Australia won an impressive 29 medals. Of those, there were eight gold medals, 11 silvers and 10 bronzes. Of the 29 medals in total, 10 came from swimming. Other areas with more than one medal were sailing, rowing, track and field and cycling. Australia’s cost on a GDP basis would be $186 billion per gold medal, or just $51.4 billion for each of the 29 total medals.

11. Netherlands
> Gold medals: 8
> Total medals: 19
> GDP: $832.6 billion
> Population: 16.95 million

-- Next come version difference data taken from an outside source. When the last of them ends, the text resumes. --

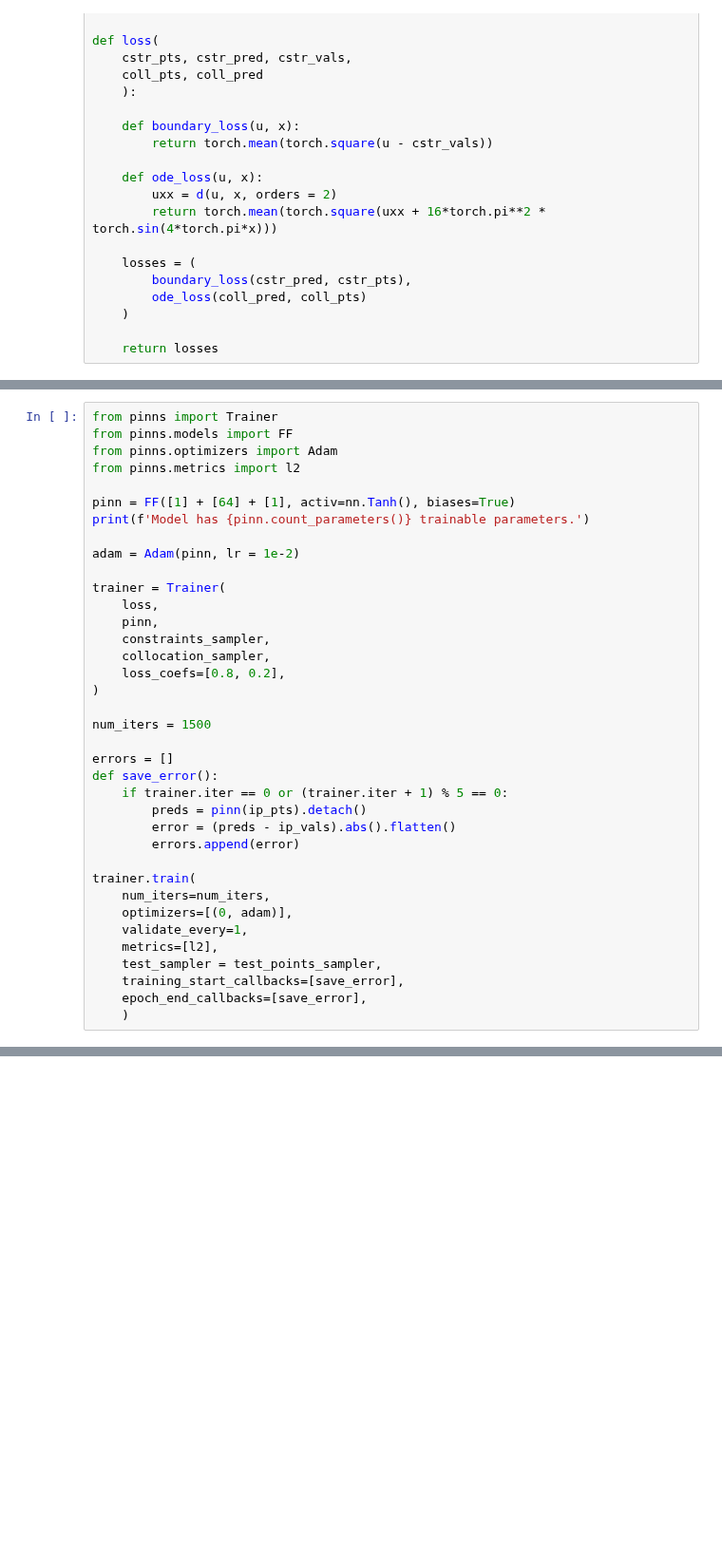
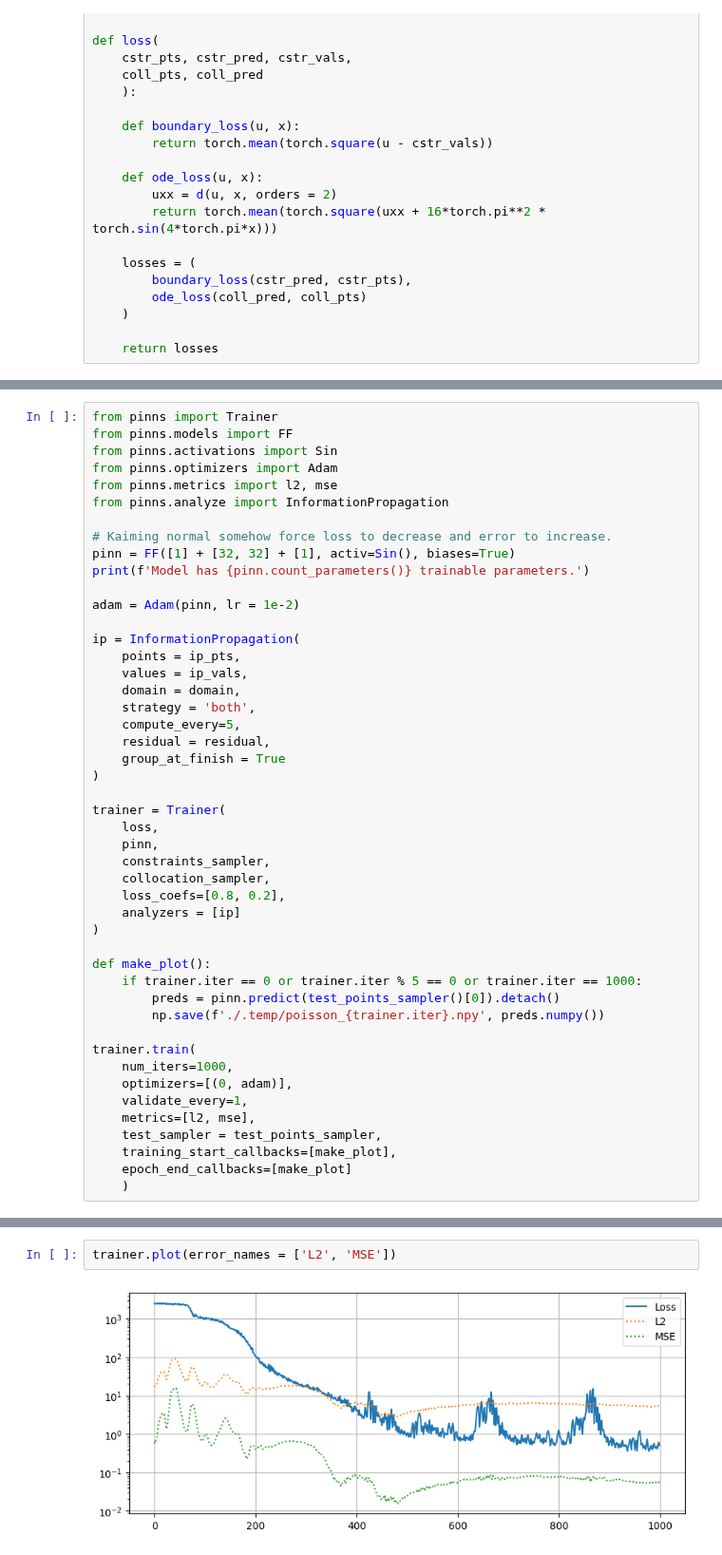
Before and after one commit to DaniilLaptev/pinns, a Jupyter notebook: experiments/information propagation/poisson.ipynb, the cells around one changed output, grey strips where cells are left out. Shown at 95% size. Drawn from its saved outputs; the diff is of its cells as text; blank space fills up the shorter version.

Commit message:
Added IP for poisson

```diff
--- a/experiments/information propagation/poisson.ipynb
+++ b/experiments/information propagation/poisson.ipynb
@@ -75,13 +74,26 @@ dists = get_dists(ip_pts)
 # %%
 from pinns import Trainer
 from pinns.models import FF
+from pinns.activations import Sin
 from pinns.optimizers import Adam
-from pinns.metrics import l2
+from pinns.metrics import l2, mse
+from pinns.analyze import InformationPropagation
 
-pinn = FF([1] + [64] + [1], activ=nn.Tanh(), biases=True)
+# Kaiming normal somehow force loss to decrease and error to increase.
+pinn = FF([1] + [32, 32] + [1], activ=Sin(), biases=True)
 print(f'Model has {pinn.count_parameters()} trainable parameters.')
 
 adam = Adam(pinn, lr = 1e-2)
+
+ip = InformationPropagation(
+    points = ip_pts,
+    values = ip_vals,
+    domain = domain,
+    strategy = 'both',
+    compute_every=5,
+    residual = residual,
+    group_at_finish = True
+)
 
 trainer = Trainer(
     loss,
@@ -89,24 +101,21 @@ trainer = Trainer(
     constraints_sampler,
     collocation_sampler,
     loss_coefs=[0.8, 0.2],
+    analyzers = [ip]
 )
 
-num_iters = 1500
-
-errors = []
-def save_error():
-    if trainer.iter == 0 or (trainer.iter + 1) % 5 == 0:
-        preds = pinn(ip_pts).detach()
-        error = (preds - ip_vals).abs().flatten()
-        errors.append(error)
+def make_plot():
+    if trainer.iter == 0 or trainer.iter % 5 == 0 or trainer.iter == 1000:
+        preds = pinn.predict(test_points_sampler()[0]).detach()
+        np.save(f'./.temp/poisson_{trainer.iter}.npy', preds.numpy())
 
 trainer.train(
-    num_iters=num_iters,
+    num_iters=1000,
     optimizers=[(0, adam)],
     validate_every=1,
-    metrics=[l2],
+    metrics=[l2, mse],
     test_sampler = test_points_sampler,
-    training_start_callbacks=[save_error],
-    epoch_end_callbacks=[save_error],
+    training_start_callbacks=[make_plot],
+    epoch_end_callbacks=[make_plot]
     )
 # %% [output]
@@ -114,3 +170,7 @@ Model has {'total': 193, 'trainable': 193} trainable parameters.
+# %%
+trainer.plot(error_names = ['L2', 'MSE'])
+# %% [output]
+[figure, added]
 # %%
 # pinn.model = torch.load('./very_good_model_dont_delete.pt')
 
```
Also changed, not shown: parts of 9 cells of this notebook, 3 other files.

The Netherlands had an impressive 19 total medals and eight golds for such a small country. It won seven silver and four bronze medals as well. Holland’s main winnings came from rowing, cycling, swimming and sailing. This nation’s cost per gold medal would be $104 billion, but for the total 19 medals that drops to $43.8 billion each on a medal per GDP calculation.

12. Hungary
> Gold medals: 8
> Total medals: 15
> GDP: $258.4 billion
> Population: 9.9 million

Hungary won an impressive 15 medals, with eight of them gold. It had three silver and four bronze medals. The nation can thank women’s swimming for the dominance, with seven swimming medals in total. It won three for canoeing and four in fencing. Hungary got away with a cost of a mere $32.3 billion cost per gold medal versus GDP, but that per medal cost versus GDP would drop to a mere $17.2 billion each.

13. Brazil
> Gold medals: 7
> Total medals: 19
> GDP: $3.19 trillion
> Population: 204.2 million

Brazil was the host nation, and it may be disappointed in a total of 19 medals with such a large population and with an economy that is still hoping for recovery. Brazil won seven golds and six of each silver and bronze. Its main winnings were in beach volleyball, gymnastics, canoeing and judo. Brazil already spent a lot to host the Olympics, but its cost of gold metal versus GDP would be a whopping $455 billion. Against all 19 medals won, that per medal cost would drop to $168 billion each.